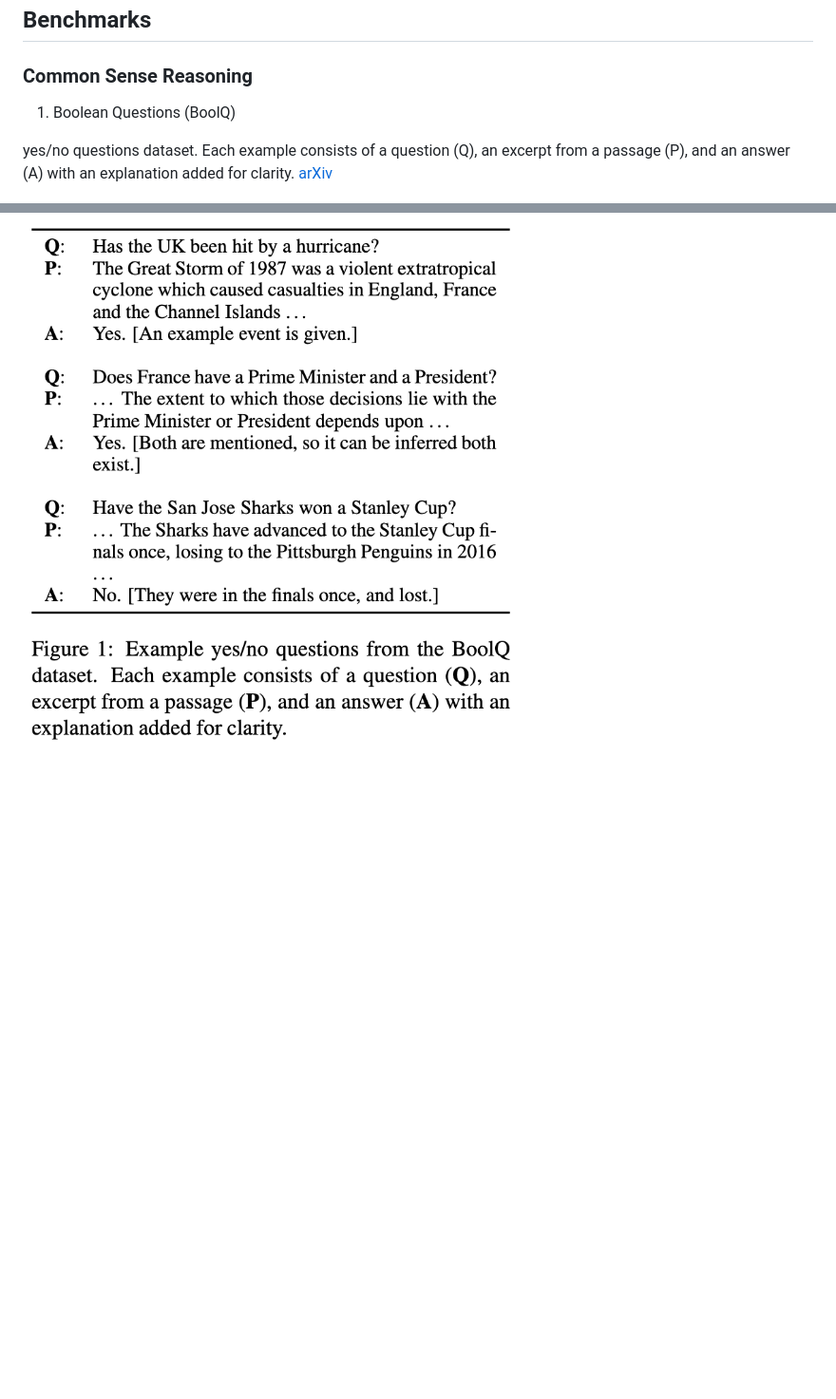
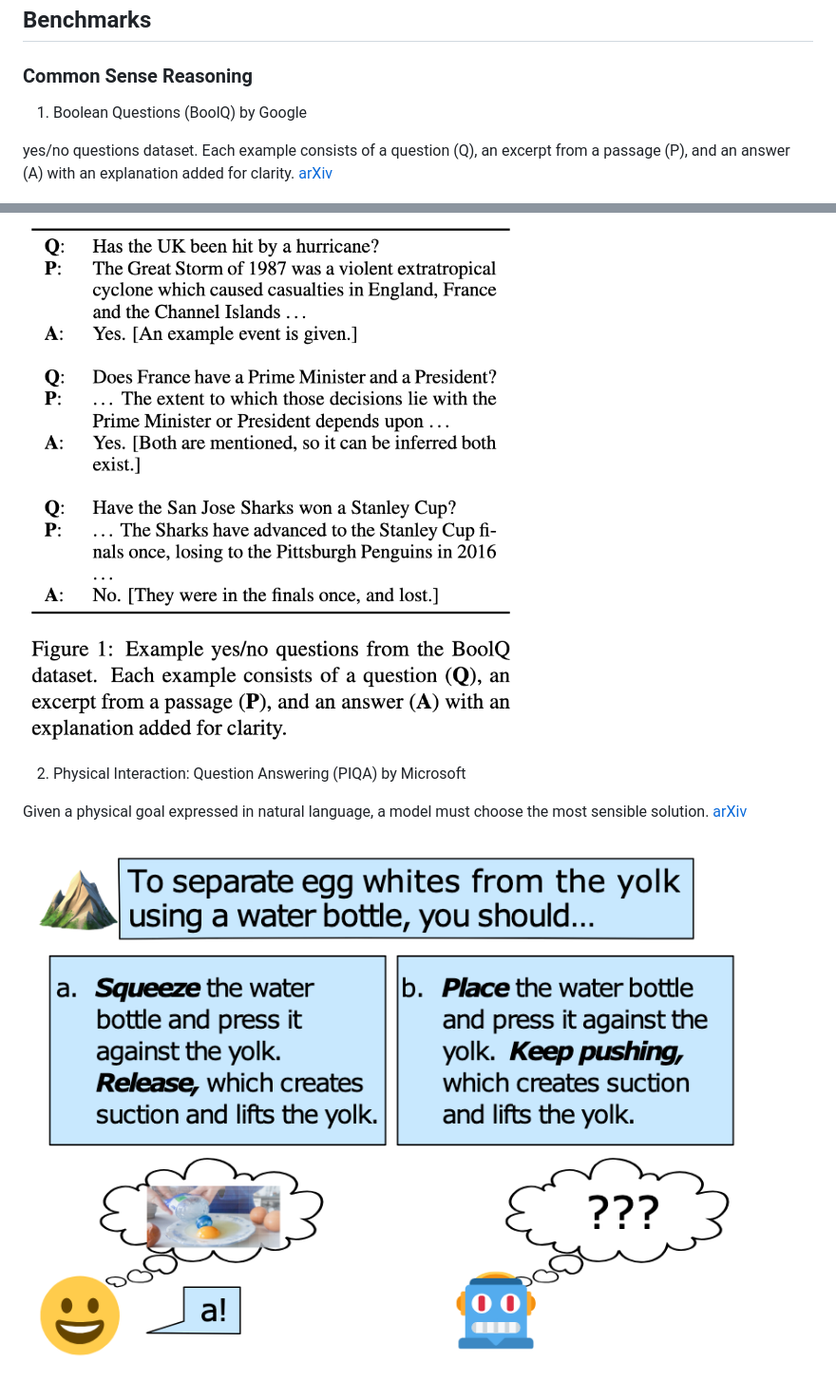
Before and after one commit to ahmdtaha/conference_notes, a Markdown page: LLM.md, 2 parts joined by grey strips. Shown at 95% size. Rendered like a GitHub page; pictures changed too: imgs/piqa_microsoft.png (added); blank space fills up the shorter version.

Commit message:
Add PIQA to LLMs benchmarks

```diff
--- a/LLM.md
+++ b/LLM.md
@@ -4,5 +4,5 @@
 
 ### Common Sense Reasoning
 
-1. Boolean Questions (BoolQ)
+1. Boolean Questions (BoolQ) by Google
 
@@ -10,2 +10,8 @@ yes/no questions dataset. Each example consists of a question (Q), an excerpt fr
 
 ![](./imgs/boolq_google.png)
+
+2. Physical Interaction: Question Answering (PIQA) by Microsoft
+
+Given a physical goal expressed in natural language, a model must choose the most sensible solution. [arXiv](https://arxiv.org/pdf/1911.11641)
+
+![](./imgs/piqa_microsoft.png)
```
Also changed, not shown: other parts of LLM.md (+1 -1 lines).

WHAT YOU NEED TO DO:
Would you return the records exactly as written, minus any image?

TASK RESPONSE:
Before and after one commit to ahmdtaha/conference_notes, a Markdown page: LLM.md, 2 parts joined by grey strips. Shown at 95% size. Rendered like a GitHub page; pictures changed too: imgs/piqa_microsoft.png (added); blank space fills up the shorter version.

Commit message:
Add PIQA to LLMs benchmarks

```diff
--- a/LLM.md
+++ b/LLM.md
@@ -4,5 +4,5 @@
 
 ### Common Sense Reasoning
 
-1. Boolean Questions (BoolQ)
+1. Boolean Questions (BoolQ) by Google
 
@@ -10,2 +10,8 @@ yes/no questions dataset. Each example consists of a question (Q), an excerpt fr
 
 ![](./imgs/boolq_google.png)
+
+2. Physical Interaction: Question Answering (PIQA) by Microsoft
+
+Given a physical goal expressed in natural language, a model must choose the most sensible solution. [arXiv](https://arxiv.org/pdf/1911.11641)
+
+![](./imgs/piqa_microsoft.png)
```
Also changed, not shown: other parts of LLM.md (+1 -1 lines).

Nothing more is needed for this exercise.